## How to complete this task
Copy all the lines of the data that include the word "README".

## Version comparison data
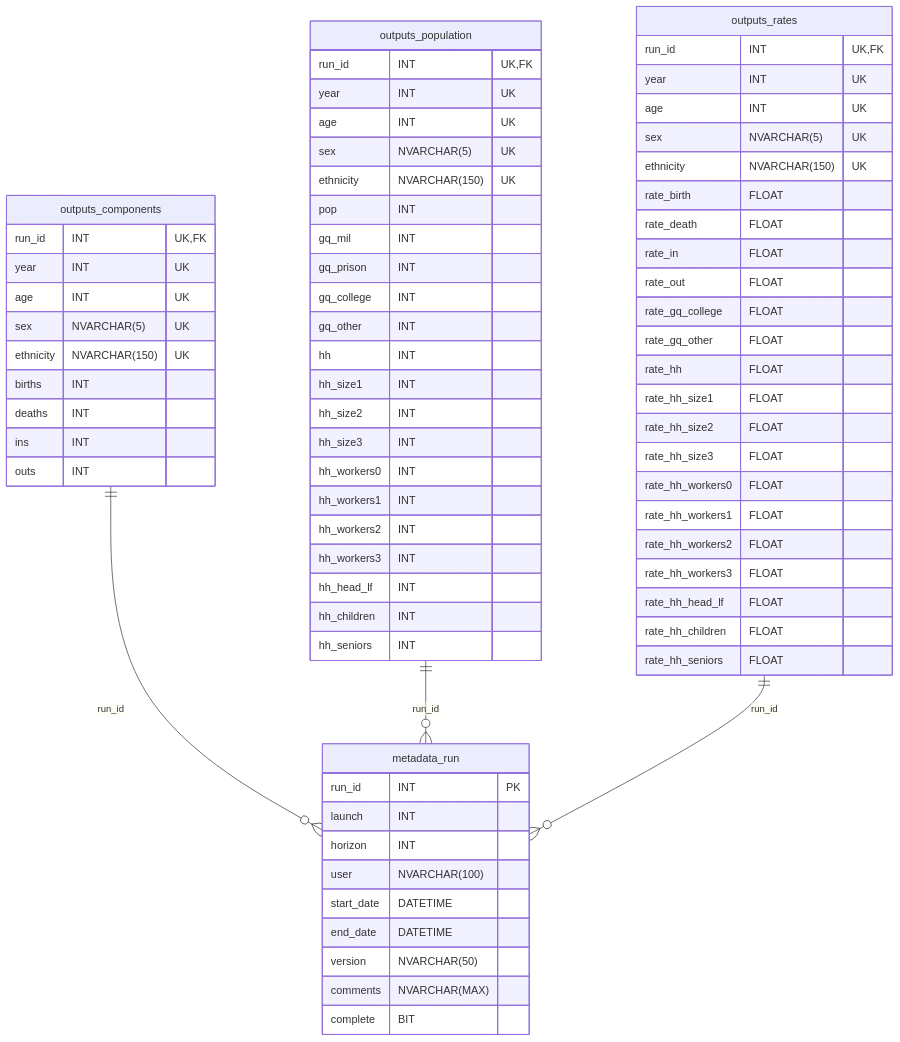
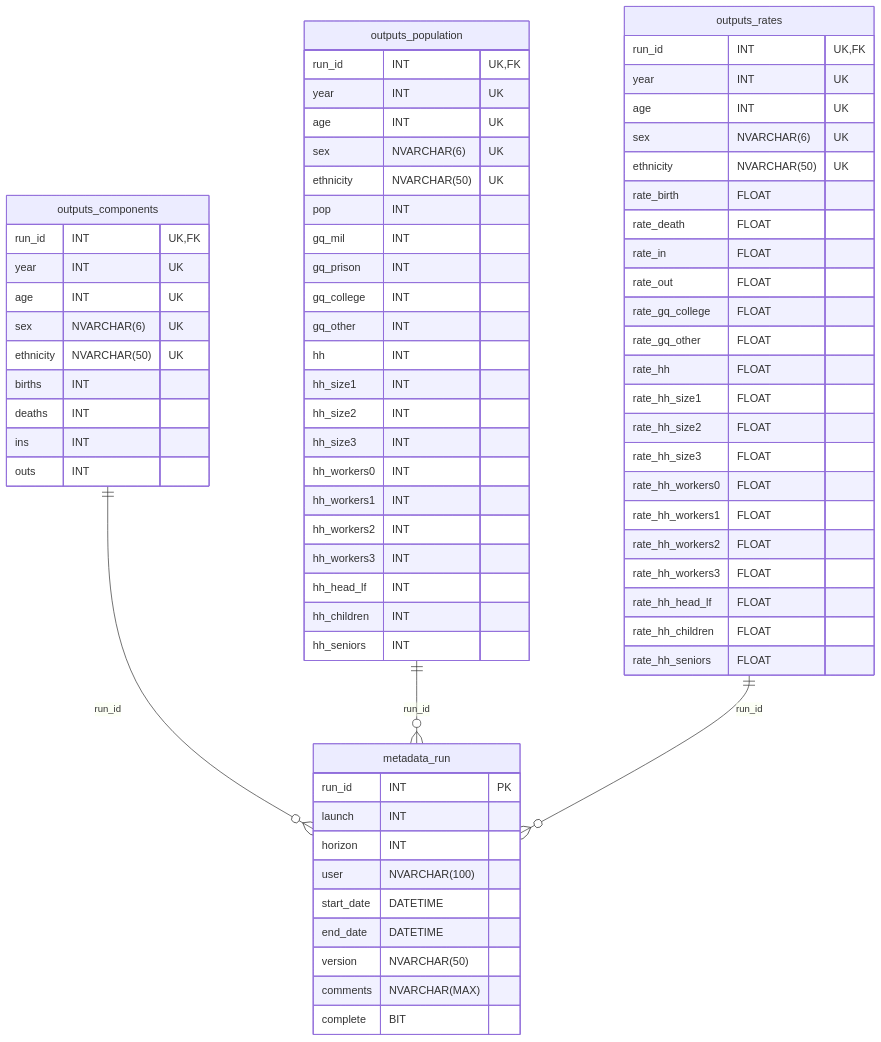
One commit to SANDAG/Cohort-Component-Model changed the diagram in README.md. Above: the diagram before and after it, drawn with Mermaid. The commit also changed 1 other file, not shown here.

Commit message:
#184 - adjust string lengths

````diff
--- a/README.md
+++ b/README.md
@@ -83,81 +83,81 @@
 ```mermaid
 erDiagram
 direction TB
 
     metadata_run {
         run_id INT PK
         launch INT
         horizon INT
         user NVARCHAR(100)
         start_date DATETIME
         end_date DATETIME
         version NVARCHAR(50)
         comments NVARCHAR(MAX)
         complete BIT
     }
 
     outputs_components {
         run_id INT UK, FK
         year INT UK
         age INT UK
-        sex NVARCHAR(5) UK
-        ethnicity NVARCHAR(150) UK
+        sex NVARCHAR(6) UK
+        ethnicity NVARCHAR(50) UK
         births INT
         deaths INT
         ins INT
         outs INT
     }
 
     outputs_population {
         run_id INT UK, FK
         year INT UK
         age INT UK
-        sex NVARCHAR(5) UK
-        ethnicity NVARCHAR(150) UK
+        sex NVARCHAR(6) UK
+        ethnicity NVARCHAR(50) UK
         pop INT
         gq_mil INT
         gq_prison INT
         gq_college INT
         gq_other INT
         hh INT
         hh_size1 INT
         hh_size2 INT
         hh_size3 INT
         hh_workers0 INT
         hh_workers1 INT
         hh_workers2 INT
         hh_workers3 INT
         hh_head_lf INT
         hh_children INT
         hh_seniors INT
     }
     
     outputs_rates {
         run_id INT UK, FK
         year INT UK
         age INT UK
-        sex NVARCHAR(5) UK
-        ethnicity NVARCHAR(150) UK
+        sex NVARCHAR(6) UK
+        ethnicity NVARCHAR(50) UK
         rate_birth FLOAT
         rate_death FLOAT
         rate_in FLOAT
         rate_out FLOAT
         rate_gq_college FLOAT
         rate_gq_other FLOAT
         rate_hh FLOAT
         rate_hh_size1 FLOAT
         rate_hh_size2 FLOAT
         rate_hh_size3 FLOAT
         rate_hh_workers0 FLOAT
         rate_hh_workers1 FLOAT
         rate_hh_workers2 FLOAT
         rate_hh_workers3 FLOAT
         rate_hh_head_lf FLOAT
         rate_hh_children FLOAT
         rate_hh_seniors FLOAT
     }
 
     outputs_components ||--o{ metadata_run : "run_id"
     outputs_population ||--o{ metadata_run : "run_id"
     outputs_rates ||--o{ metadata_run : "run_id"
 ```
````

## Task answer
One commit to SANDAG/Cohort-Component-Model changed the diagram in README.md. Above: the diagram before and after it, drawn with Mermaid. The commit also changed 1 other file, not shown here.
--- a/README.md
+++ b/README.md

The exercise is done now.